■ **What the task asks**:
Without changing a single word, output each entry.

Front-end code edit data
┌──
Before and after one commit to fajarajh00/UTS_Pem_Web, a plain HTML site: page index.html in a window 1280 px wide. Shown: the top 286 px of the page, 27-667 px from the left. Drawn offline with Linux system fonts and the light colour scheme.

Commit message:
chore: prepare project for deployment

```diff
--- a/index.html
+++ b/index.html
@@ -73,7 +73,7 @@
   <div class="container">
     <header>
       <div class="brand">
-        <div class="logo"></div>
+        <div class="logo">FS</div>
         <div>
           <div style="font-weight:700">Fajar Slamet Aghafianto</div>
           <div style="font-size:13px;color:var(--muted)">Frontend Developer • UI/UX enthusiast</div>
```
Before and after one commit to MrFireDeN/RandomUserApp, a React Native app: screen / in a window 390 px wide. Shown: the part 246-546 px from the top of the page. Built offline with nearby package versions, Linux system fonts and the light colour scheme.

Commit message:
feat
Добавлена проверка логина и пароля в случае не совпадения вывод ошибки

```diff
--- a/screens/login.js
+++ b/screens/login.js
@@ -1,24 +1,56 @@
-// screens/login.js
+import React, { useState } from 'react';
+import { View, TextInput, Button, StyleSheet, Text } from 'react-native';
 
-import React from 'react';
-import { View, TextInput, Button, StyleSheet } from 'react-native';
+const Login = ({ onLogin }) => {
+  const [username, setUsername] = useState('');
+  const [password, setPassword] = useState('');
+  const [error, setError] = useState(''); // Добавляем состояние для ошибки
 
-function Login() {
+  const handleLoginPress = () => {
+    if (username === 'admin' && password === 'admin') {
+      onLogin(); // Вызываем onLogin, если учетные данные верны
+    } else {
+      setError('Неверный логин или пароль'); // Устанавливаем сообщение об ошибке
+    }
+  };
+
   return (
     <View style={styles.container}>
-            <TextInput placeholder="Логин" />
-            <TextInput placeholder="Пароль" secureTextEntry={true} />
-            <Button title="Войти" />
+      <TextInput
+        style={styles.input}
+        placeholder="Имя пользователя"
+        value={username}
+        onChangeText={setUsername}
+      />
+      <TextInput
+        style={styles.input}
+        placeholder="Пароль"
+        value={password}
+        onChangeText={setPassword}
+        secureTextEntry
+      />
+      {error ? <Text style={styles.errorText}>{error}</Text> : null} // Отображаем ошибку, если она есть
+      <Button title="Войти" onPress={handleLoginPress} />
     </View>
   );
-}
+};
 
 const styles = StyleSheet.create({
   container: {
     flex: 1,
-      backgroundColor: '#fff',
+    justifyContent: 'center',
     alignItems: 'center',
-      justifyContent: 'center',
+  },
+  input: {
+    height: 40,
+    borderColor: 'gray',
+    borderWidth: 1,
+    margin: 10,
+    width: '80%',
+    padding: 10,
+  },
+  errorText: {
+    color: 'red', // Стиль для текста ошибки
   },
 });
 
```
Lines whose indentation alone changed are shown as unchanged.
└──
■ **Solution**:
Before and after one commit to fajarajh00/UTS_Pem_Web, a plain HTML site: page index.html in a window 1280 px wide. Shown: the top 286 px of the page, 27-667 px from the left. Drawn offline with Linux system fonts and the light colour scheme.

Commit message:
chore: prepare project for deployment

```diff
--- a/index.html
+++ b/index.html
@@ -73,7 +73,7 @@
   <div class="container">
     <header>
       <div class="brand">
-        <div class="logo"></div>
+        <div class="logo">FS</div>
         <div>
           <div style="font-weight:700">Fajar Slamet Aghafianto</div>
           <div style="font-size:13px;color:var(--muted)">Frontend Developer • UI/UX enthusiast</div>
```
Before and after one commit to MrFireDeN/RandomUserApp, a React Native app: screen / in a window 390 px wide. Shown: the part 246-546 px from the top of the page. Built offline with nearby package versions, Linux system fonts and the light colour scheme.

Commit message:
feat
Добавлена проверка логина и пароля в случае не совпадения вывод ошибки

```diff
--- a/screens/login.js
+++ b/screens/login.js
@@ -1,24 +1,56 @@
-// screens/login.js
+import React, { useState } from 'react';
+import { View, TextInput, Button, StyleSheet, Text } from 'react-native';
 
-import React from 'react';
-import { View, TextInput, Button, StyleSheet } from 'react-native';
+const Login = ({ onLogin }) => {
+  const [username, setUsername] = useState('');
+  const [password, setPassword] = useState('');
+  const [error, setError] = useState(''); // Добавляем состояние для ошибки
 
-function Login() {
+  const handleLoginPress = () => {
+    if (username === 'admin' && password === 'admin') {
+      onLogin(); // Вызываем onLogin, если учетные данные верны
+    } else {
+      setError('Неверный логин или пароль'); // Устанавливаем сообщение об ошибке
+    }
+  };
+
   return (
     <View style={styles.container}>
-            <TextInput placeholder="Логин" />
-            <TextInput placeholder="Пароль" secureTextEntry={true} />
-            <Button title="Войти" />
+      <TextInput
+        style={styles.input}
+        placeholder="Имя пользователя"
+        value={username}
+        onChangeText={setUsername}
+      />
+      <TextInput
+        style={styles.input}
+        placeholder="Пароль"
+        value={password}
+        onChangeText={setPassword}
+        secureTextEntry
+      />
+      {error ? <Text style={styles.errorText}>{error}</Text> : null} // Отображаем ошибку, если она есть
+      <Button title="Войти" onPress={handleLoginPress} />
     </View>
   );
-}
+};
 
 const styles = StyleSheet.create({
   container: {
     flex: 1,
-      backgroundColor: '#fff',
+    justifyContent: 'center',
     alignItems: 'center',
-      justifyContent: 'center',
+  },
+  input: {
+    height: 40,
+    borderColor: 'gray',
+    borderWidth: 1,
+    margin: 10,
+    width: '80%',
+    padding: 10,
+  },
+  errorText: {
+    color: 'red', // Стиль для текста ошибки
   },
 });
 
```
Lines whose indentation alone changed are shown as unchanged.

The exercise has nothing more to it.